National Museums Scotland is home to the fashion designer’s archive, after it was gifted to National Museums by her widower, Harry Leuckert, in 2005. Jean, whose grandparents were Scottish, was a long-term supporter of the National Museum of Scotland.
The stamp featuring her iconic design will be added to the Jean Muir archive in Edinburgh for posterity as Royal Mail launched its new set of first-class stamps to mark the fabulous world of great British fashion designers.
Jean Muir is one of the ten designers celebrated on the set of stamps featuring some of the most influential designers to have come out of the UK since World War II.
The pack also features fellow Scottish-heritage designer, Alexander McQueen famed for his use of tartan and Vivienne Westwood’s 1993 Harlequin tartan dress.
The designs of Paul Smith, Zandra Rhodes, Hardy Amies, Norman Hartnell, Ossie Clark, Tommy Nutter and Granny Takes a Trip make up the complete set of stamps which go on sale on May 15th.
Ian McKay, Director of Scottish Affairs at Royal Mail, said: “We are delighted to be presenting the iconic Jean Muir design stamp to National Museums Scotland.

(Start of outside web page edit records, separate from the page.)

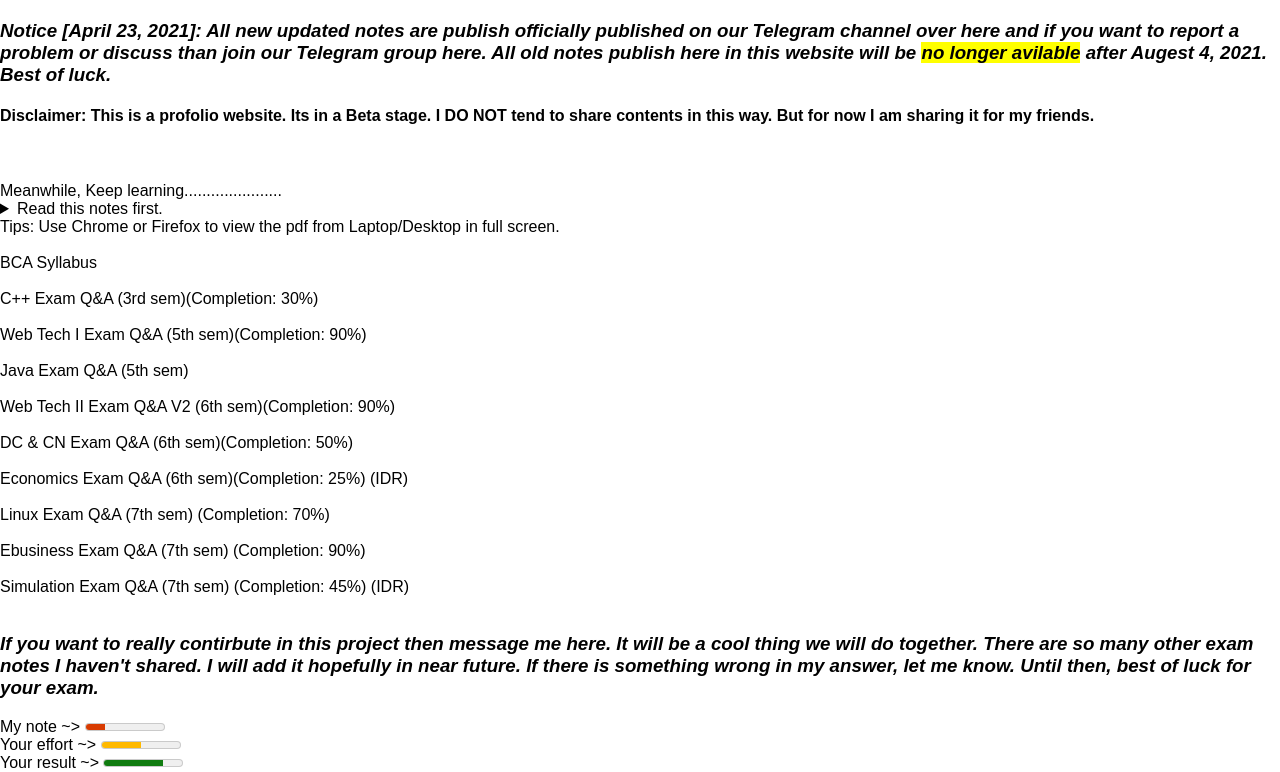
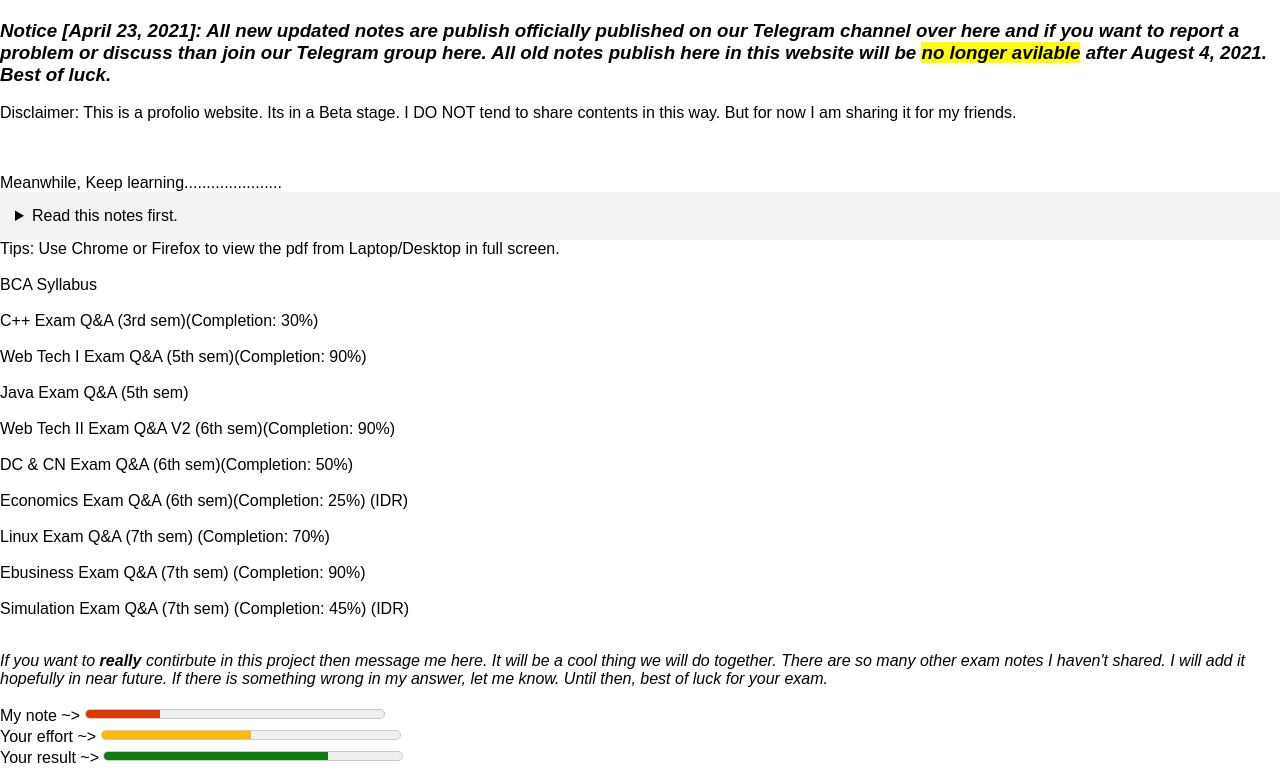
Before and after one commit to PranavBhattarai/Pranav.github.io, a plain HTML site: page index.html in a window 1280 px wide. Shown: the part 363-1135 px from the top of the page. Drawn offline with Linux system fonts and the light colour scheme.

Commit message:
touchups

```diff
--- a/index.html
+++ b/index.html
@@ -21,17 +21,16 @@
 
 		<header>
 			<img src="logo.png" class="logo">
+
+			<h3><i> Notice [April 23, 2021]: All new updated notes are publish officially published on our Telegram channel over <a href ="https://t.me/BCA_PokharaUniversity_Exam">here</a> and if you want to report a problem or discuss than join our Telegram group <a href="https://t.me/BCA_PokharaUniversity">here</a>. All old notes publish here in this website will be <mark>no longer avilable</mark> after Augest 4, 2021. Best of luck.</i></h3>
+
 		</header>
 
 		<main>
 
-		<h3><i> Notice [April 23, 2021]: All new updated notes are publish officially published on our Telegram channel over <a href ="https://t.me/BCA_PokharaUniversity_Exam">here</a> and if you want to report a problem or discuss than join our Telegram group <a href="https://t.me/BCA_PokharaUniversity">here</a>. All old notes publish here in this website will be <mark>no longer avilable</mark> after Augest 4, 2021. Best of luck.
-		</i></h3>
-
-
-		<h4>
+		<p>
 			Disclaimer: This is a profolio website. Its in a Beta stage. I DO NOT tend to share contents in this way. But for now I am sharing it for my friends.
-		</h4>
+		</p>
 			<br><br>
 			Meanwhile, Keep learning......................
 			<br>
@@ -55,6 +54,7 @@
 			</p>
 			</details>
 		</div>
+
 		Tips: Use Chrome or Firefox to view the pdf from Laptop/Desktop in full screen. <br><br>
 		<a href ="Syllabus.pdf"> BCA Syllabus</a> <br><br>
 		<a href ="/Notes/3rd sem/C++ 3rd sem.pdf" > C++ Exam Q&A (3rd sem)(Completion: 30%)</a><br><br>
@@ -67,12 +67,11 @@
 		<a href ="/Notes/7th sem/Ebusiness 7th sem.pdf"> Ebusiness Exam Q&A (7th sem) (Completion: 90%)</a><br><br>
 		<a href ="/Notes/7th sem/Simulation 7th sem.pdf"> Simulation Exam Q&A (7th sem) (Completion: 45%) (IDR)</a><br><br>
 
-		<h3><i> If you want to <b> really </b> contirbute in this project then message me <a href = "https://t.me/opentrack"> here</a>.
-			It will be a cool thing we will do together. There are so many other exam notes I haven't shared. I will add it hopefully in near future. If there is something wrong in my answer, let me know. Until then, best of luck for your exam. </i>
-		</h3>
+		<p><i> If you want to <b> really </b> contirbute in this project then message me <a href = "https://t.me/opentrack"> here</a>.
+			It will be a cool thing we will do together. There are so many other exam notes I haven't shared. I will add it hopefully in near future. If there is something wrong in my answer, let me know. Until then, best of luck for your exam.
+		</i></p>
 
 	</ol>
-
         <label for='value1'>My note ~> </label>
 		<meter id='value1' min="0" max="100" low="30" high="60" optimum="75" value="25"></meter><br>
 
--- a/styles.css
+++ b/styles.css
@@ -36,7 +36,7 @@ a {
   height: 100%;
 }
 
-/* summary {
+summary {
     background: #f2f2f2;
     cursor: pointer;
     padding: 15px;
@@ -45,4 +45,4 @@ a {
 meter{
     width: 300px;
     height: 20px;
-} */
+}
```
Lines whose indentation alone changed are shown as unchanged.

We believe it is right that this celebration of her designs and her powerful presence in British fashion is honoured and kept for posterity as part of her own archive,
“British fashion has grown to become a major national industry. It employs about a million people and contributes directly some £21 billion to the UK economy. So it is an honour to be able to pay homage to some of the designers who made the industry what it is today.”
Jane Carmichael, Director of Collections at National Museums Scotland, said: “We are delighted that the Royal Mail has chosen to honour Jean Muir in this way. Jean was an iconic figure in the world of design and it is only fitting that the Great British Fashion stamps should be launched here at the National Museum of Scotland where we hold her priceless fashion archive.”
Jean Muir was extremely proud of her heritage and was famed for her use of Scottish fabrics in her designs. She used Scottish craftspeople in her work throughout her career.
Muir had no formal fashion training, but learnt her trade on the shop floor and worked her way up through the industry. When Muir’s widower Harry Leuckert donated the Jean Muir archive to National Museums Scotland in 2005, staff counted 18,000 items, making it the biggest archive of a fashion designer anywhere in the world.